Benefit Segmentation: A Decision-Oriented Research Tool
Marketing insight is limited only by the imagination.
arket segmentation has been steadily moving toward center stage as a topic of discussion in marketing and research circles. The idea that all markets can be profitably segmented has now received almost as widespread acceptance as the marketing concept itself. However, problems remain. In the extreme, a marketer can divide up his market in as many ways as he can describe his prospects. If he wishes, he can define a left-handed segment or a blue-eyed segment or a German-speaking segment. Consequently, current discussion revolves largely around which of ...view middle of the document...
, points out that, in most product categories, one-half of the consumers account for around 80% of the consumption. If this is true, the argument goes, shouldn't knowledgeable marketers concentrate their efforts on these high-volume consumers? Certainly, they are the most valuable consumers. The trouble with this line of reasoning is that not all heavy consumers are usually available to the same brand because they
are not all seeking the same kinds of benefits from a product. For example, heavy coffee drinkers consist of two types of consumers—those who drink chain-store brands and those who drink premium brands. The chain store customers feel that all coffees are basically alike and, because they drink so much coffee, they feel it is sensible to buy a relatively inexpensive brand. The premium brand buyers, on tlie other hand, feel that the few added pennies which coffees like Yuban, Martinson's, Chock Full O'Nuts, and Savarin cost are more than justified by their fuller taste. Obviously these two groups of people, although they are both members of the "heavy half segment, are not equally good prospects for any one brand, nor can they be expected to respond to the same advertising claims.
issue of Marketing Management we reprint an important 'Mticle from a past issue of one of our sister publications. This article •t appeared in the July 1968 issue of the Journal of Marketing. 'Originator of benefit segmentation and the matched checkerboard system of market testing, is a member of the AMA's Attitude Research Hall of Fame and the Market Research Council of New York's ''ame.
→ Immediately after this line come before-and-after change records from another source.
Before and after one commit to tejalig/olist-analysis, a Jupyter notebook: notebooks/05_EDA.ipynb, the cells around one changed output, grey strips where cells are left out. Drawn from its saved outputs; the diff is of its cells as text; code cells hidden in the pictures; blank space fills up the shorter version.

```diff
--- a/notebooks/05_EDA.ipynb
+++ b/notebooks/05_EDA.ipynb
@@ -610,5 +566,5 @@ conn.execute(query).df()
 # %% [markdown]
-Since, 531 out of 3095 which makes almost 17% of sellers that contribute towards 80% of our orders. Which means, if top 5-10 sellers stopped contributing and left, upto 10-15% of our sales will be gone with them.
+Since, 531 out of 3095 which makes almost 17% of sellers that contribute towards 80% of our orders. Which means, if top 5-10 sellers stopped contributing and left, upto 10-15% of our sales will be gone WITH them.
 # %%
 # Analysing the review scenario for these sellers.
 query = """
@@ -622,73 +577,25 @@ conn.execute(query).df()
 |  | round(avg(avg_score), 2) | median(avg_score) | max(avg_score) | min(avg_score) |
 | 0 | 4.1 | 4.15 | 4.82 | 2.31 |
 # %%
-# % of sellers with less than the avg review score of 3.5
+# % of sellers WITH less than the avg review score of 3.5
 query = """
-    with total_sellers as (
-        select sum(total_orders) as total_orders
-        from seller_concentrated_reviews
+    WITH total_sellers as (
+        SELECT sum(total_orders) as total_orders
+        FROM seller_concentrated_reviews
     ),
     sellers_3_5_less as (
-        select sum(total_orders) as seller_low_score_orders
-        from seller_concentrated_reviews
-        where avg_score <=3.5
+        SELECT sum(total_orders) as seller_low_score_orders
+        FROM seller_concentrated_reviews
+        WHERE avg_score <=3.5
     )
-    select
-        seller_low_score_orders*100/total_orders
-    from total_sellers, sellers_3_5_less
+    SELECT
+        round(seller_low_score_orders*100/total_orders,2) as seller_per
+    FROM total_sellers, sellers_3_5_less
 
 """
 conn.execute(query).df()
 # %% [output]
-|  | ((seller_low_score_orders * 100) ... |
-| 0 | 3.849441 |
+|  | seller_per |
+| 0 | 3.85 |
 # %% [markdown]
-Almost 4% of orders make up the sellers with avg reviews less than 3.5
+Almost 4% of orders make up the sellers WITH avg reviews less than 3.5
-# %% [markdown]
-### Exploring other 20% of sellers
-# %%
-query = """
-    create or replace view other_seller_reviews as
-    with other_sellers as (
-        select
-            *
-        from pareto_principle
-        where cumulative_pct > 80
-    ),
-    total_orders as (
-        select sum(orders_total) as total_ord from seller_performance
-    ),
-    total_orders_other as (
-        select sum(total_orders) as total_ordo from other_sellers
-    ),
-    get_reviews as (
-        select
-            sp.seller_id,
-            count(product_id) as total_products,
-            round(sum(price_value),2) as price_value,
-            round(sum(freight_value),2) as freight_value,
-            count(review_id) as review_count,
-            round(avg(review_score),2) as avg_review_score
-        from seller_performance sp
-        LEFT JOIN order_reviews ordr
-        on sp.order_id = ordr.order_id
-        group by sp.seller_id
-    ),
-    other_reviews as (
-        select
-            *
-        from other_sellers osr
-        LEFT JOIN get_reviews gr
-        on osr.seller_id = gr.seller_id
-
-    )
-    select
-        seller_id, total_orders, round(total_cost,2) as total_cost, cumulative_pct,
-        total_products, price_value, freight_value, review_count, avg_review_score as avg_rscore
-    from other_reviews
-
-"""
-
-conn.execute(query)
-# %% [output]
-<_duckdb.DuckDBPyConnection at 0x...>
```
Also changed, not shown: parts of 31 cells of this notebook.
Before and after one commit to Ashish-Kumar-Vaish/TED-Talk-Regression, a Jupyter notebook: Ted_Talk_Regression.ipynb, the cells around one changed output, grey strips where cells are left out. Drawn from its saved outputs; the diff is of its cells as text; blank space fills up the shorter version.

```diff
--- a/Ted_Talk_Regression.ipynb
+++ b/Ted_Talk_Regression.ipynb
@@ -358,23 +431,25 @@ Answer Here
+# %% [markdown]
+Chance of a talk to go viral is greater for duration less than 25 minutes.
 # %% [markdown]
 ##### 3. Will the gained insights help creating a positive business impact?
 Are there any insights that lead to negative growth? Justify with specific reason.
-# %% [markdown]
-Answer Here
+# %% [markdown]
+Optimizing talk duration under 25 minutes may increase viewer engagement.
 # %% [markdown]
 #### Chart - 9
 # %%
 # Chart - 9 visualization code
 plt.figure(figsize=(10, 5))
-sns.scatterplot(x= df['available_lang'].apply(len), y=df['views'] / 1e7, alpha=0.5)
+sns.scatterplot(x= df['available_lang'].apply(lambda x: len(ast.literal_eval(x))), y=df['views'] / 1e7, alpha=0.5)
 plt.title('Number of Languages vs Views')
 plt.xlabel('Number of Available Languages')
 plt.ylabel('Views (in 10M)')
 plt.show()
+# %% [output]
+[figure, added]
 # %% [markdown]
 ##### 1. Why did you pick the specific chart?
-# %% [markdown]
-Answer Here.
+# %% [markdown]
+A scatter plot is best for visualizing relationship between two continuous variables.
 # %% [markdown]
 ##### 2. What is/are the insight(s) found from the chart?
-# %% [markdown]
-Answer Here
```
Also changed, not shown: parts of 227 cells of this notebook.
Now head ofRuss Haley & Associates in Kennett Square, lys "benefit segmentation continues to...provide useful consumer markets."
These three systems of segmentation have been used because they provide helpful guidance in the use of certain marketing tools. For example, geographic segmentation, because it describes the market in a discrete way, provides definite direction in media purchases. Spot TV, spot radio, and newspapers can be bought for the geographical segment selected for concentrated effort. Similarly, demographic segmentation allows media to be bought more efficiently because demographic data on readers, viewers, and listeners are readily available for most media vehicles. Also, in some product categories, demographic variables are extremely helpful in differentiating users from nonusers, although they are typically less helpful in distinguishing between the users of various brands. The heavy-half philosophy is especially effective in directing dollars toward the most important parts of the market. However, each of these three segmentation systems is handicapped by an underlying disadvantage inherent in its nature. All are based on an ex-post facto analysis of the kinds of people who make up various segments of a market. They rely on descriptive factors rather than causal factors. For this reason,...